■ INSTRUCTIONS FOR THE TASK:
Type out the records that follow, exactly as given.

Web page edit records:
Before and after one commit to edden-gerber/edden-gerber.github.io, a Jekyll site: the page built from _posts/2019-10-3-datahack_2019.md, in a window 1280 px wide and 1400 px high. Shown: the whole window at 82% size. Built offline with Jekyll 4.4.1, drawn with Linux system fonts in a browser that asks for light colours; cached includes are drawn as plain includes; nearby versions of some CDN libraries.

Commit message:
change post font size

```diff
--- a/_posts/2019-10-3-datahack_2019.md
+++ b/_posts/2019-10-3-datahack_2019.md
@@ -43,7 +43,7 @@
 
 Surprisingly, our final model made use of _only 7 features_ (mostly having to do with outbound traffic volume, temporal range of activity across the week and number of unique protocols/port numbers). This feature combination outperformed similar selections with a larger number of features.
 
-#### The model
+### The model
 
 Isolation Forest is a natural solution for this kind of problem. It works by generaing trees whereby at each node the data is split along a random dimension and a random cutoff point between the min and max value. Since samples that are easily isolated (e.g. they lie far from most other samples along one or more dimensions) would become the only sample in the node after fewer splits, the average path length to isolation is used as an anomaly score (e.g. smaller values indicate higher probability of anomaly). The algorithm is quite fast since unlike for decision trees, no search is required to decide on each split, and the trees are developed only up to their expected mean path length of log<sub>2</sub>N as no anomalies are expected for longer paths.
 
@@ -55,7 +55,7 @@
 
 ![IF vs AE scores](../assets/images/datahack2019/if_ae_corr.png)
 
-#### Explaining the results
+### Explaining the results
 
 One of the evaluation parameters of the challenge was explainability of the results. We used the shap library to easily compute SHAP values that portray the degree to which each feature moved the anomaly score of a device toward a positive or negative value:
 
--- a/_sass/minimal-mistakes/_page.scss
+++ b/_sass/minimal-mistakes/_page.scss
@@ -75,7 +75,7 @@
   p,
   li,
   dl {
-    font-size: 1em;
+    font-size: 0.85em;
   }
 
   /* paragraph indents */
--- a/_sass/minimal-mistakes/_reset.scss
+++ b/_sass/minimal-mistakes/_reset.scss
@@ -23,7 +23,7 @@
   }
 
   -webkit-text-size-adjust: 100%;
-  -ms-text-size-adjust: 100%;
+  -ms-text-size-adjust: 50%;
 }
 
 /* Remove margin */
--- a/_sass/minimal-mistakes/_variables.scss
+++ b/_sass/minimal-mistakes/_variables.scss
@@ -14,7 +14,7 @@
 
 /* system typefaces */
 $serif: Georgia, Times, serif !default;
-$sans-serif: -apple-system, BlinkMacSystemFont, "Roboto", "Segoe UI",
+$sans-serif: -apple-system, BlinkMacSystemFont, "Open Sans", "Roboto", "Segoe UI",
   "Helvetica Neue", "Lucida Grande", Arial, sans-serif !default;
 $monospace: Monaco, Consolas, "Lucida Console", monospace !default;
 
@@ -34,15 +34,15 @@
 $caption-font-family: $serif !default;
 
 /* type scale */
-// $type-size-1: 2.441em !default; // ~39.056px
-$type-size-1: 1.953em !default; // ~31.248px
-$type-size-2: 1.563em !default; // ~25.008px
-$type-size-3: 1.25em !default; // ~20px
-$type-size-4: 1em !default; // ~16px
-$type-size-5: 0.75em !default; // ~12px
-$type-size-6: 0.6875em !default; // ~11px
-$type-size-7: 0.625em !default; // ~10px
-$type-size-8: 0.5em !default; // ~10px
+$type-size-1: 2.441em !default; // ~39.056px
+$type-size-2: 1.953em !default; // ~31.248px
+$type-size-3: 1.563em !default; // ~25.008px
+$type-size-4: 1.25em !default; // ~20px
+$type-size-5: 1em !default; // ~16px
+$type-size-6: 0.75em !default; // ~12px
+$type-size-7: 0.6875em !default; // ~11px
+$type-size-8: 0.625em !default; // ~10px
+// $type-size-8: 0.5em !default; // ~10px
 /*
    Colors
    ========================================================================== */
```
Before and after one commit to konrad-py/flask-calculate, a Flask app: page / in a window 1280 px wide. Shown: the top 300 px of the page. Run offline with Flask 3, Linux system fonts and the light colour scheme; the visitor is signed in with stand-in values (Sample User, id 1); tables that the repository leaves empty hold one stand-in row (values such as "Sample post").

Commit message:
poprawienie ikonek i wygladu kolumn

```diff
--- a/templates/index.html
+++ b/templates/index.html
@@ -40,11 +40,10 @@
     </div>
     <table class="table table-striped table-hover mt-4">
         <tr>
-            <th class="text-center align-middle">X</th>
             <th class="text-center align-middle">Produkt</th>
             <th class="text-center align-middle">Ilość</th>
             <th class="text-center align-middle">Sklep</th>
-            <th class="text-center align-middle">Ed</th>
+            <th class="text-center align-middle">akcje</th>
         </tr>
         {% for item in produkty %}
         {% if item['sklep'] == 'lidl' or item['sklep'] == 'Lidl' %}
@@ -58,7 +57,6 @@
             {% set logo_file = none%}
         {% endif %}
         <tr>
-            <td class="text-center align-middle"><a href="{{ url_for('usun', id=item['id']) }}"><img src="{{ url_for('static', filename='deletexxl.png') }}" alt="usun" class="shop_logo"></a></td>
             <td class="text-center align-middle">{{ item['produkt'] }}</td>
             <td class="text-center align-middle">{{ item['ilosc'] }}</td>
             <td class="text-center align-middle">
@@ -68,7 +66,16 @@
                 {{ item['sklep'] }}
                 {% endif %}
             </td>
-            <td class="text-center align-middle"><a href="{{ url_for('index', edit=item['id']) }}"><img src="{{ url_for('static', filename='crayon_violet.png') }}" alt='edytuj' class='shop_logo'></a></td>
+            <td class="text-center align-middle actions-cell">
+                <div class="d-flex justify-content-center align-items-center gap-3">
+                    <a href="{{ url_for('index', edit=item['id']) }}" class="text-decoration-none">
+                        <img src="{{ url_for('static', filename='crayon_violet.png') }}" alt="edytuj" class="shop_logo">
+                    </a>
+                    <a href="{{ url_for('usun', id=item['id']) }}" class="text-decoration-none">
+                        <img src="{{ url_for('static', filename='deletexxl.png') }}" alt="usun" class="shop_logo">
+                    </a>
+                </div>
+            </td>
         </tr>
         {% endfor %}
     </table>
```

■ ANSWER TO THIS TASK:
Before and after one commit to edden-gerber/edden-gerber.github.io, a Jekyll site: the page built from _posts/2019-10-3-datahack_2019.md, in a window 1280 px wide and 1400 px high. Shown: the whole window at 82% size. Built offline with Jekyll 4.4.1, drawn with Linux system fonts in a browser that asks for light colours; cached includes are drawn as plain includes; nearby versions of some CDN libraries.

Commit message:
change post font size

```diff
--- a/_posts/2019-10-3-datahack_2019.md
+++ b/_posts/2019-10-3-datahack_2019.md
@@ -43,7 +43,7 @@
 
 Surprisingly, our final model made use of _only 7 features_ (mostly having to do with outbound traffic volume, temporal range of activity across the week and number of unique protocols/port numbers). This feature combination outperformed similar selections with a larger number of features.
 
-#### The model
+### The model
 
 Isolation Forest is a natural solution for this kind of problem. It works by generaing trees whereby at each node the data is split along a random dimension and a random cutoff point between the min and max value. Since samples that are easily isolated (e.g. they lie far from most other samples along one or more dimensions) would become the only sample in the node after fewer splits, the average path length to isolation is used as an anomaly score (e.g. smaller values indicate higher probability of anomaly). The algorithm is quite fast since unlike for decision trees, no search is required to decide on each split, and the trees are developed only up to their expected mean path length of log<sub>2</sub>N as no anomalies are expected for longer paths.
 
@@ -55,7 +55,7 @@
 
 ![IF vs AE scores](../assets/images/datahack2019/if_ae_corr.png)
 
-#### Explaining the results
+### Explaining the results
 
 One of the evaluation parameters of the challenge was explainability of the results. We used the shap library to easily compute SHAP values that portray the degree to which each feature moved the anomaly score of a device toward a positive or negative value:
 
--- a/_sass/minimal-mistakes/_page.scss
+++ b/_sass/minimal-mistakes/_page.scss
@@ -75,7 +75,7 @@
   p,
   li,
   dl {
-    font-size: 1em;
+    font-size: 0.85em;
   }
 
   /* paragraph indents */
--- a/_sass/minimal-mistakes/_reset.scss
+++ b/_sass/minimal-mistakes/_reset.scss
@@ -23,7 +23,7 @@
   }
 
   -webkit-text-size-adjust: 100%;
-  -ms-text-size-adjust: 100%;
+  -ms-text-size-adjust: 50%;
 }
 
 /* Remove margin */
--- a/_sass/minimal-mistakes/_variables.scss
+++ b/_sass/minimal-mistakes/_variables.scss
@@ -14,7 +14,7 @@
 
 /* system typefaces */
 $serif: Georgia, Times, serif !default;
-$sans-serif: -apple-system, BlinkMacSystemFont, "Roboto", "Segoe UI",
+$sans-serif: -apple-system, BlinkMacSystemFont, "Open Sans", "Roboto", "Segoe UI",
   "Helvetica Neue", "Lucida Grande", Arial, sans-serif !default;
 $monospace: Monaco, Consolas, "Lucida Console", monospace !default;
 
@@ -34,15 +34,15 @@
 $caption-font-family: $serif !default;
 
 /* type scale */
-// $type-size-1: 2.441em !default; // ~39.056px
-$type-size-1: 1.953em !default; // ~31.248px
-$type-size-2: 1.563em !default; // ~25.008px
-$type-size-3: 1.25em !default; // ~20px
-$type-size-4: 1em !default; // ~16px
-$type-size-5: 0.75em !default; // ~12px
-$type-size-6: 0.6875em !default; // ~11px
-$type-size-7: 0.625em !default; // ~10px
-$type-size-8: 0.5em !default; // ~10px
+$type-size-1: 2.441em !default; // ~39.056px
+$type-size-2: 1.953em !default; // ~31.248px
+$type-size-3: 1.563em !default; // ~25.008px
+$type-size-4: 1.25em !default; // ~20px
+$type-size-5: 1em !default; // ~16px
+$type-size-6: 0.75em !default; // ~12px
+$type-size-7: 0.6875em !default; // ~11px
+$type-size-8: 0.625em !default; // ~10px
+// $type-size-8: 0.5em !default; // ~10px
 /*
    Colors
    ========================================================================== */
```
Before and after one commit to konrad-py/flask-calculate, a Flask app: page / in a window 1280 px wide. Shown: the top 300 px of the page. Run offline with Flask 3, Linux system fonts and the light colour scheme; the visitor is signed in with stand-in values (Sample User, id 1); tables that the repository leaves empty hold one stand-in row (values such as "Sample post").

Commit message:
poprawienie ikonek i wygladu kolumn

```diff
--- a/templates/index.html
+++ b/templates/index.html
@@ -40,11 +40,10 @@
     </div>
     <table class="table table-striped table-hover mt-4">
         <tr>
-            <th class="text-center align-middle">X</th>
             <th class="text-center align-middle">Produkt</th>
             <th class="text-center align-middle">Ilość</th>
             <th class="text-center align-middle">Sklep</th>
-            <th class="text-center align-middle">Ed</th>
+            <th class="text-center align-middle">akcje</th>
         </tr>
         {% for item in produkty %}
         {% if item['sklep'] == 'lidl' or item['sklep'] == 'Lidl' %}
@@ -58,7 +57,6 @@
             {% set logo_file = none%}
         {% endif %}
         <tr>
-            <td class="text-center align-middle"><a href="{{ url_for('usun', id=item['id']) }}"><img src="{{ url_for('static', filename='deletexxl.png') }}" alt="usun" class="shop_logo"></a></td>
             <td class="text-center align-middle">{{ item['produkt'] }}</td>
             <td class="text-center align-middle">{{ item['ilosc'] }}</td>
             <td class="text-center align-middle">
@@ -68,7 +66,16 @@
                 {{ item['sklep'] }}
                 {% endif %}
             </td>
-            <td class="text-center align-middle"><a href="{{ url_for('index', edit=item['id']) }}"><img src="{{ url_for('static', filename='crayon_violet.png') }}" alt='edytuj' class='shop_logo'></a></td>
+            <td class="text-center align-middle actions-cell">
+                <div class="d-flex justify-content-center align-items-center gap-3">
+                    <a href="{{ url_for('index', edit=item['id']) }}" class="text-decoration-none">
+                        <img src="{{ url_for('static', filename='crayon_violet.png') }}" alt="edytuj" class="shop_logo">
+                    </a>
+                    <a href="{{ url_for('usun', id=item['id']) }}" class="text-decoration-none">
+                        <img src="{{ url_for('static', filename='deletexxl.png') }}" alt="usun" class="shop_logo">
+                    </a>
+                </div>
+            </td>
         </tr>
         {% endfor %}
     </table>
```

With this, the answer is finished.